Federal prosecutors are free to demonize doctors publicly, call them "drug dealers" or operators of "pill mills," and their statements NEVER are scrutinized in the mainstream media. The doctor is guilty even before the trial begins, and even if a physician is acquitted, federal agencies effectively can ruin the person's reputation and career. Furthermore, as the federal Reign of Terror expands, doctors protect themselves by writing as few pain prescriptions as they can in hopes of avoiding the federal "Eye of Sauron."
That thousands of people are unable to gain relief is of no consequence to federal officials, who are interested only in convicting as many people as possible, which then is a boost to careerist prosecutors and government agents. These are people who literally advance their own pay, benefits, and power upon the backs of doctors and their patients, and in the case of Siobhan's husband, the results were fatal.
(Not that Paul McNulty or any of his other prosecutorial minions cared what happened to Sean Reynolds or his widow and their child. These are people who enjoy inflicting trauma upon others and who love to exercise their absolute powers, knowing that no matter how dishonest or outrageous their conduct might be, they never have to fear being punished for their own lawbreaking, as the Congress and the federal courts have granted them "total immunity.")
Reynolds was a godsend not only to patients and their families, but also to doctors and their loved ones who were watching the Paul McNultys of the world unjustly turn their lives upside down. She became involved in a number of such cases elsewhere in the country, helping some doctors to be acquitted and watching others lose at trial and go to prison.
Helping people defend themselves against federal prosecutors and vague laws is a sure way to attract the enmity of the State, and after she became involved in a case against a doctor and his wife in Kansas, the State struck back. U.S. Attorney Tanya Treadway opened an “obstruction of justice” investigation against Reynolds, destroying the Pain Relief Network in the process. To make matters worse, Treadway was able to convince the courts (which don't need much convincing when federal prosecutors wish to abuse innocent people) to make the entire process secret, including any statements from Reynolds herself.

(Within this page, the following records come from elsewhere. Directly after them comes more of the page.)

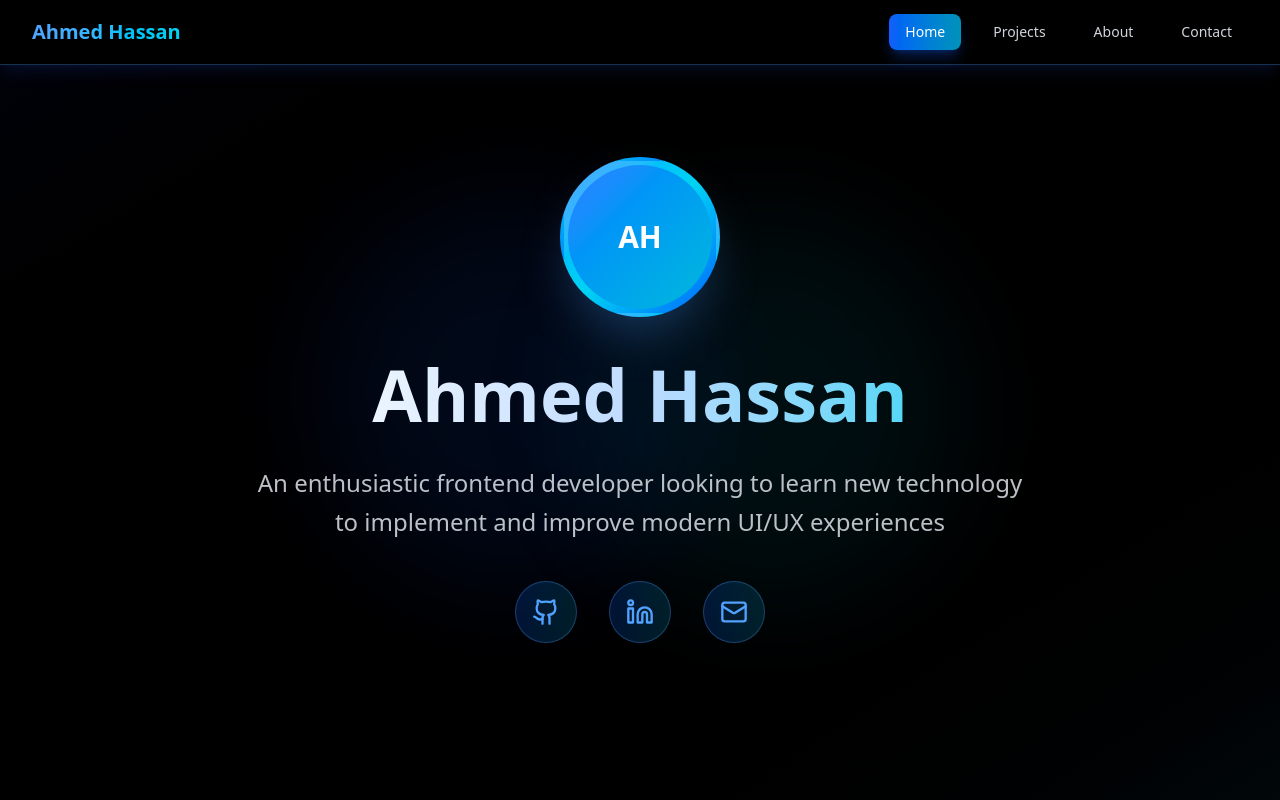
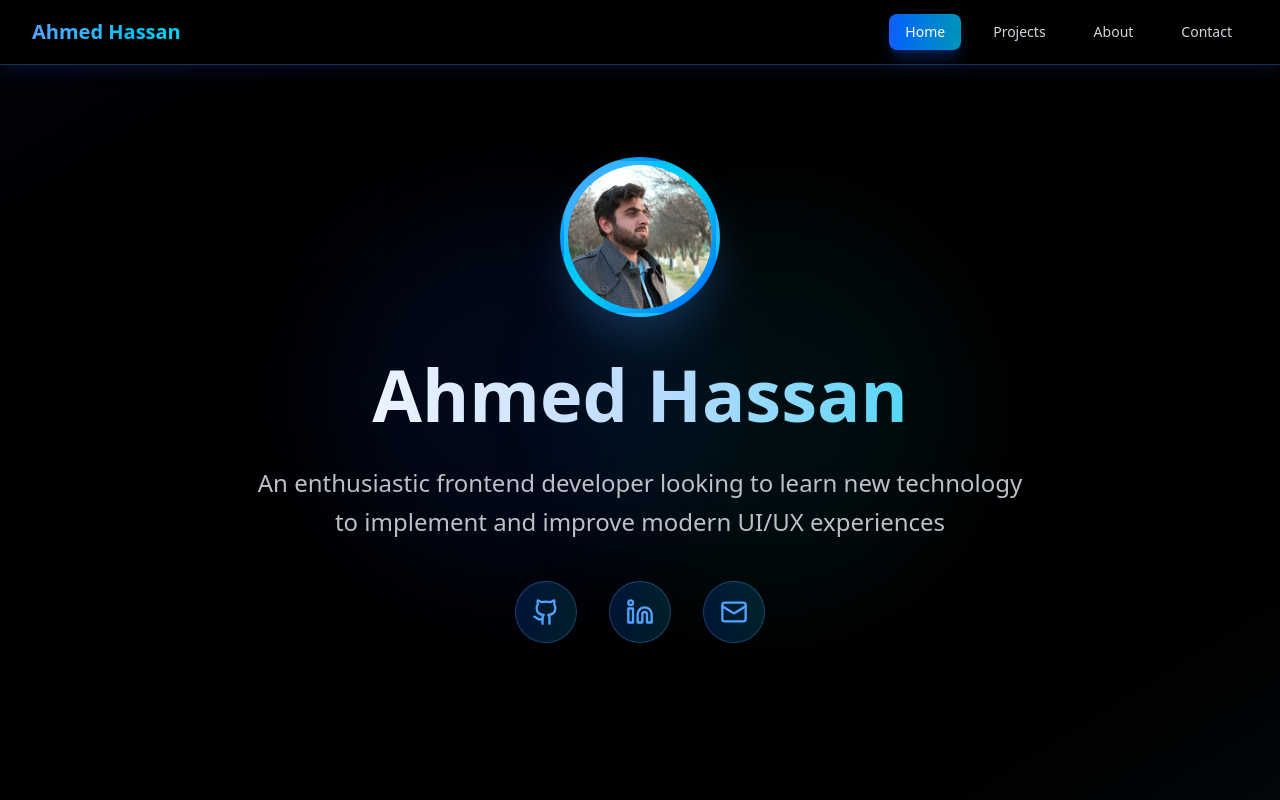
Before and after one commit to ahmed-7002/ahmed-portfolio, a React (Vite) app: page / in a window 1280 px wide. Shown: the top 800 px of the page. Built offline with nearby package versions, Linux system fonts and the light colour scheme.

Commit message:
added my profile picture

```diff
--- a/src/App.jsx
+++ b/src/App.jsx
@@ -269,7 +269,13 @@ const Portfolio = () => {
           <div className="mb-8">
             <div className="w-40 h-40 rounded-full mx-auto mb-6 border-4 border-transparent bg-gradient-to-br from-blue-400 via-cyan-400 to-blue-600 p-1 shadow-2xl shadow-blue-400/30 hover:shadow-blue-400/50 transition-all duration-500 hover:scale-105">
               <div className="w-full h-full rounded-full bg-gradient-to-br from-blue-500 to-cyan-500 flex items-center justify-center text-3xl font-bold text-white">
-                AH
+                 <picture>
+                 <img
+                src="/pic 1.jpg"
+                alt="Ahmed Hassan"
+                className="w-full h-full rounded-full object-cover"
+                />
+                </picture>
               </div>
             </div>
           </div>
```
Also changed, not shown: public/pic 1.jpg (added).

Grand jury secrecy is supposed to protect people being investigated, but in this situation, Treadway was able to use secrecy to protect herself and to destroy Reynolds, and the courts up to the U.S. Supreme Court agreed that secrecy was fine with them, which a former federal prosecutor says is an utter abuse of the grand jury. The tactics worked, and not only was Siobhan forced to shut down the Pain Relief Network, but she also was facing the possibility of contrived criminal charges up until the moment of her death.
There are many things that we can learn from the life and death of Siobhan Reynolds. Surely one of the worst things is that in the United States of America, federal prosecutors nearly are invincible, not because of any good that they do, but rather because they have become a law unto themselves. We also have learned that the State bows to no one, and that right and wrong are not standards at all because the State always is right, even when it is wrong.
Yet, we also can know that in our midst, there are people who are willing to stand up and be counted, and Siobhan Reynolds was one of them. She was a great person and her legacy goes on even though she no longer walks among us. Hers is a legacy of integrity and courage and that is the best lesson of all.
December 31, 2011